THE FOLLOWING WAS LAST UPDATED ON JAN. 9, 2012.
Foundationless beekeeping is turning out to be less successful than I’d hoped. Foundationless hives require considerably more resources to thrive than conventional hives with foundation, and those resources are not consistently available in St. John’s, Newfoundland, given our cold wet springs and short summers. I was recently informed that the foundationless hives can survive in Newfoundland, but they will likely take two years to establish themselves in our cold climate before I can harvest any honey from them. I wouldn’t have bothered with foundationless hives had I known that from the start. As much as I like the idea of going all-natural, I want some honey too.
So here’s the best plan I can come up with at the moment.

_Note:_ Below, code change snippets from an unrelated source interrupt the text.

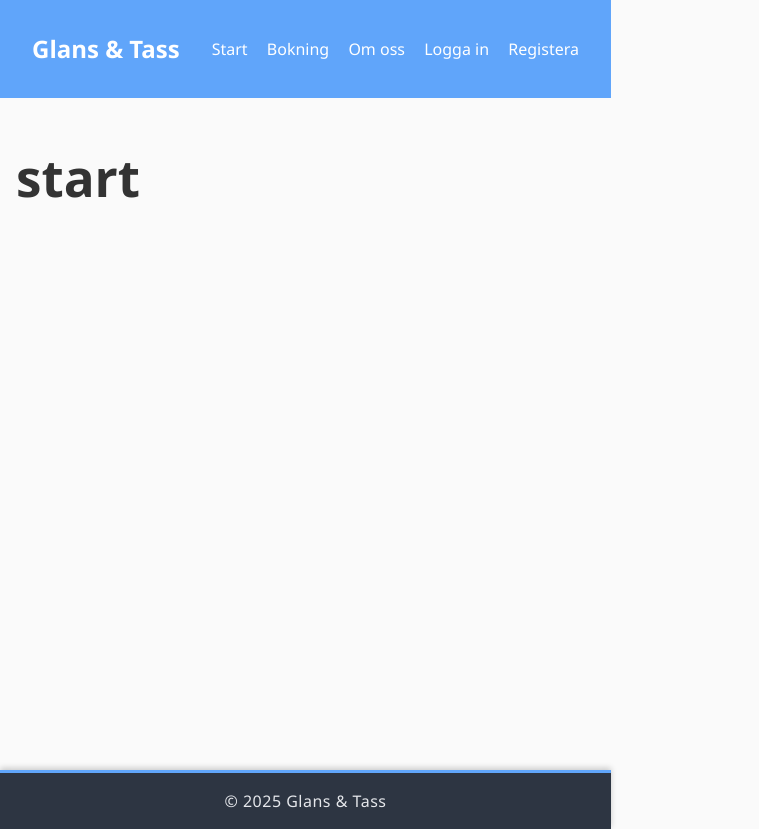
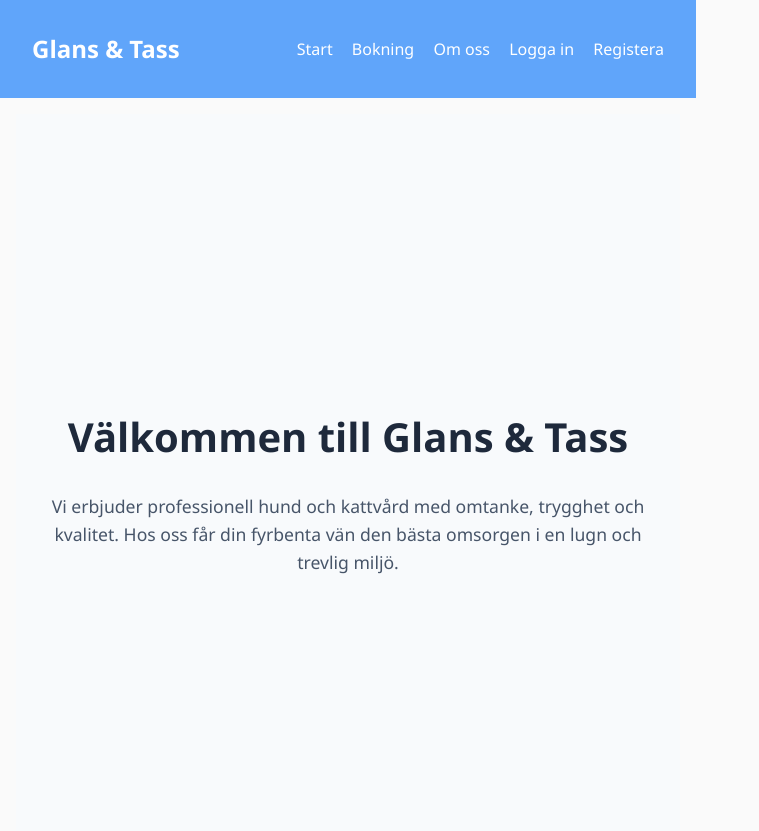
Before and after one commit to jossan93/glans-tass, a React (Vite) app in the folder frontend/fronted/: page / in a window 1280 px wide. Shown: the top 831 px of the page, without its empty margins (0-759 px from the left). Built offline with nearby package versions, Linux system fonts and the light colour scheme; no server answers.

Commit message:
added some text and css to homepage

```diff
--- a/frontend/fronted/src/pages/HomePage.tsx
+++ b/frontend/fronted/src/pages/HomePage.tsx
@@ -1,3 +1,13 @@
+import "../styles/pages/HomePage.css"
+
 export default function HomePage() {
-    return <h1>start</h1>;
+    return (
+        <div className="home-container">
+            <h1>Välkommen till Glans & Tass</h1>
+            <p>
+                Vi erbjuder professionell hund och kattvård med omtanke, trygghet och kvalitet. Hos oss får din fyrbenta vän den bästa omsorgen i en lugn och trevlig miljö.
+            </p>
+
+        </div>
+    )
 }
--- a/frontend/fronted/src/styles/pages/HomePage.css
+++ b/frontend/fronted/src/styles/pages/HomePage.css
@@ -0,0 +1,24 @@
+.home-container {
+    display: flex;
+    flex-direction: column;
+    align-items: center;
+    justify-content: center;
+    text-align: center;
+    padding: 4rem 2rem;
+    min-height: 80vh;
+    background-color: #f8fafc;
+}
+
+.home-container h1 {
+    font-size: 2.5rem;
+    color: #1e293b;
+    margin-bottom: 1rem;
+}
+
+.home-container p {
+    max-width: 600px;
+    color: #475569;
+    font-size: 1.1rem;
+    line-height: 1.6;
+    margin-bottom: 2rem;
+}
```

Neither of our hives are 100% foundationless. Each hive has about 10 conventional frames with foundation and 10 that are foundationless. I might be able to combine the 20 conventional frames from the two hives into one strong hive so that at least one hive has a chance of producing some honey I can harvest this summer. All the foundationless frames loaded up with drone comb can live together in their own hive and fend for themselves. If they do alright, wonderful. But if they don’t, at least I have a chance of harvesting some honey from the conventional hive this summer. Maybe.

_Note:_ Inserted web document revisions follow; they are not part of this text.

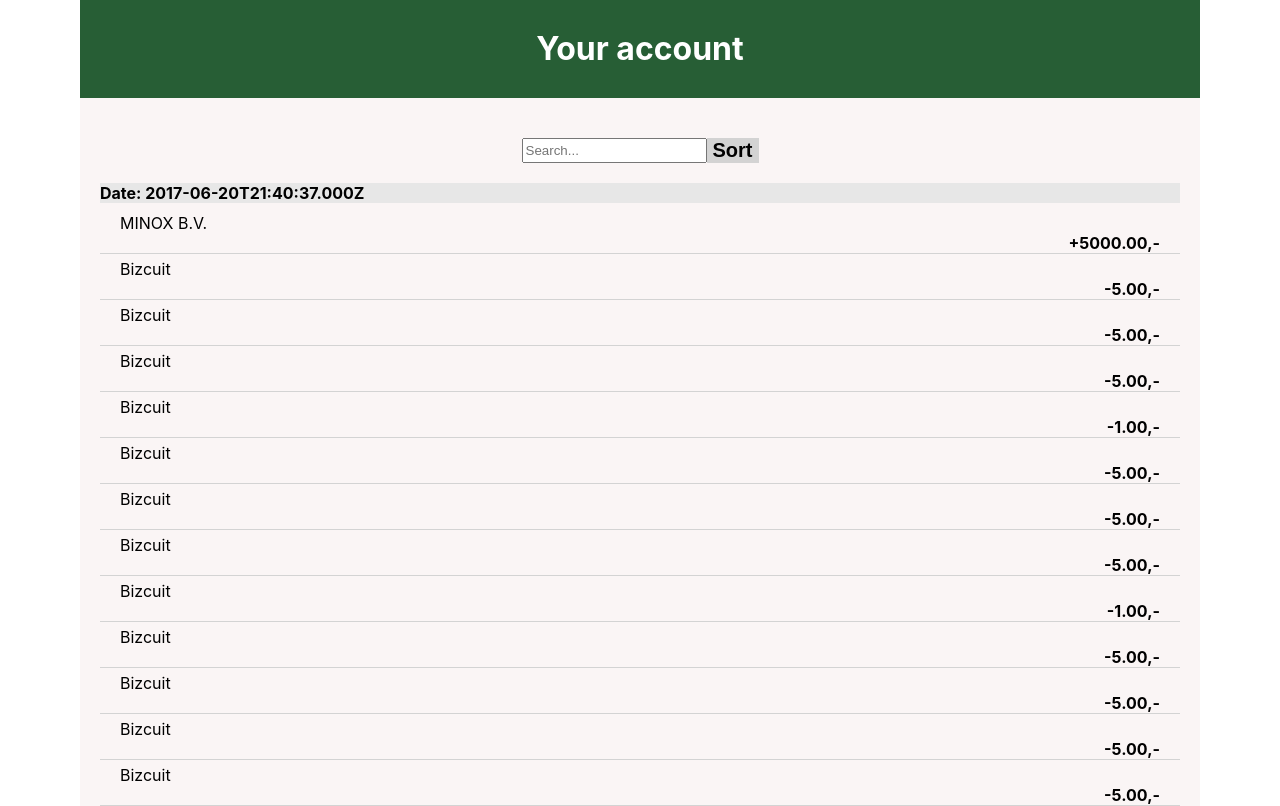
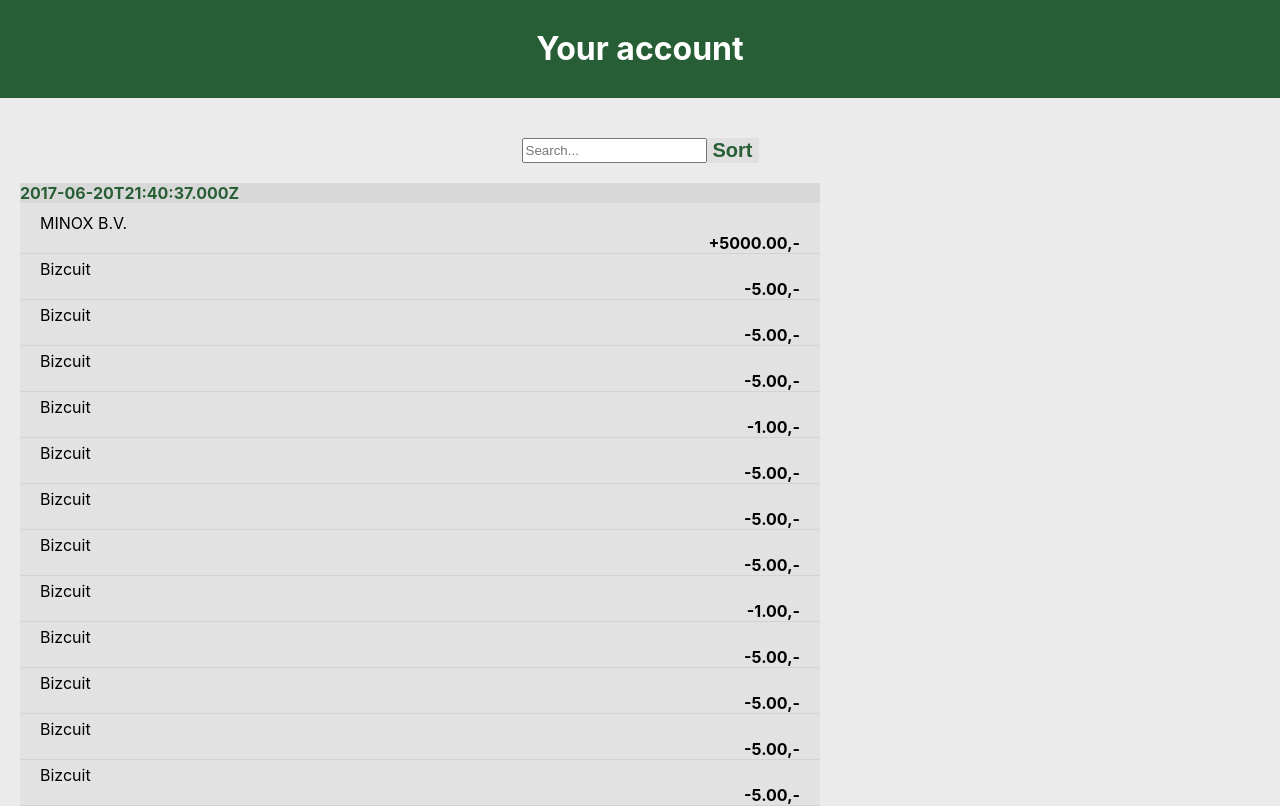
Before and after one commit to laurenssvg/bizcuit-assignment, a React (Create React App) app: page / in a window 1280 px wide. Shown: the top 806 px of the page. Built offline with nearby package versions, Linux system fonts and the light colour scheme.

Commit message:
extra styling done

```diff
--- a/package.json
+++ b/package.json
@@ -3,6 +3,7 @@
   "version": "0.1.0",
   "private": true,
   "dependencies": {
+    "@material-ui/core": "^4.9.0",
     "@testing-library/jest-dom": "^4.2.4",
     "@testing-library/react": "^9.3.2",
     "@testing-library/user-event": "^7.1.2",
--- a/public/index.html
+++ b/public/index.html
@@ -10,6 +10,14 @@
       content="Web site created using create-react-app"
     />
     <link rel="apple-touch-icon" href="%PUBLIC_URL%/logo192.png" />
+    <link
+      rel="stylesheet"
+      href="https://fonts.googleapis.com/css?family=Roboto:300,400,500,700&display=swap"
+    />
+    <link
+      rel="stylesheet"
+      href="https://fonts.googleapis.com/icon?family=Material+Icons"
+    />
     <!--
       manifest.json provides metadata used when your web app is installed on a
       user's mobile device or desktop. See https://developers.google.com/web/fundamentals/web-app-manifest/
--- a/src/App.css
+++ b/src/App.css
@@ -1,5 +1,4 @@
 .App {
-  max-width: 70rem;
   margin: 0 auto;
-  background-color: rgb(250, 245, 245);
+  background-color: rgb(236, 235, 235);
 }
--- a/src/components/custom-button/custom-button.component.jsx
+++ b/src/components/custom-button/custom-button.component.jsx
@@ -3,7 +3,7 @@
 
 const CustomButton = () => {
   return (
-    <button type='button' className='sort'>
+    <button type="button" className="sort">
       Sort
     </button>
   );
--- a/src/components/custom-button/custom-button.styles.css
+++ b/src/components/custom-button/custom-button.styles.css
@@ -1,8 +1,10 @@
 .sort {
-  background: lightgray;
+  background: #e0e0e0;
   border: none;
   font-weight: bold;
   font-size: 20px;
+  color: #275e35;
+  justify-content: flex-end;
 }
 
 .sort:hover {
--- a/src/components/search-box/search-box.component.jsx
+++ b/src/components/search-box/search-box.component.jsx
@@ -5,10 +5,10 @@
 
 export const SearchBox = ({ placeholder, handleChange }) => {
   return (
-    <div className='search-and-sort'>
+    <div className="search-and-sort">
       <input
-        className='search'
-        type='search'
+        className="search"
+        type="search"
         placeholder={placeholder}
         onChange={handleChange}
       ></input>
--- a/src/components/statement/statement.component.jsx
+++ b/src/components/statement/statement.component.jsx
@@ -6,8 +6,8 @@
 const Statement = ({ statements }) => {
   const statement = statements.map(statement => {
     return (
-      <div className="statement">
-        <div className="date-and-balance">Date: {statement.date}</div>
+      <div className="overview">
+        <div className="date-and-balance">{statement.date}</div>
         <div className="transactions">
           {statement.transactions.map(transaction => (
             <StatementTransaction
@@ -20,7 +20,7 @@
     );
   });
 
-  return <div className="overview">{statement}</div>;
+  return <div className="container">{statement}</div>;
 };
 
 export default Statement;
--- a/src/components/statement/statement.styles.css
+++ b/src/components/statement/statement.styles.css
@@ -2,11 +2,21 @@
   display: flex;
   flex-direction: column;
   margin: 20px;
+  max-width: 50rem;
+  justify-content: center;
+  background-color: rgb(226, 226, 226);
 }
 
 .date-and-balance {
-  background-color: rgb(231, 231, 231);
+  background-color: #d8d8d8;
+  color: #275e35;
   user-select: none;
   font-weight: bold;
   margin-bottom: 10px;
 }
+
+.container {
+  display: flex;
+  flex-direction: column;
+  justify-content: space-between;
+}
```
Also changed, not shown: 1 other file (tests, documents, lock files or other folders).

It’s possible the excessive number of drones on the foundationless frames using up all the bees’ resources are a result of a laying worker bee, but there would have to be a laying worker in both hives to account for all the drones if that was the case, and that seems unlikely to me. I’m not certain about anything that’s happening in the hives. However, I am certain that I’m off the foundationless track. Knocking it down to one foundationless hive will be enough for me. I would love to have the foundationless hive do well, but until I see with my own eyes that foundationless works well in the cold wet environment of St. John’s, I have to hedge my bets with what’s been proven to work around here, and that’s conventional hives with foundation.
If it seems like I’m making this move only because I want more honey, I’m not. It’s better for the bees too. A young colony started from a conventional hive with considerably less drones would most likely not be as starved out as ours are now.
UPDATE (July 03/11): I’ll be glad when all this moving of foundationless frames to a single hive is over with. All of it makes me feel like I have a second job on top of my regular job, which I do not want or need. Again, I would like to warn new beekeepers not to do what I have done. Don’t try any great experiments or anything unconventional in your first year of beekeeping. The peace and harmony that comes from hanging with the the bees can quickly evaporate into a cloud of apprehension and worry if your experiment fails. Instead, stick with what has been proven to work in your local climate, and keep your beekeeping simple. At least until you know what you’re doing.
UPDATE (July 04/11): I pulled out a few frames from both hives to exchange out some foundationless frames with conventional frames, and every frame was full of drones. Thousands of them.
UPDATE (Jan. 09/12): When I first got into beekeeping and tried to follow the foundationless route, I didn’t know about moving drone frames to the outside of the box — or any of the manipulation that goes along with foundationless beekeeping. I got the impression from the Backwards Beekeepers that I could just let the bees be bees and everything would work out fine. But that isn’t exactly how it works.
For more thoughts on this topic, read “Let the bees be bees.” Really? from Honey Bee Suite.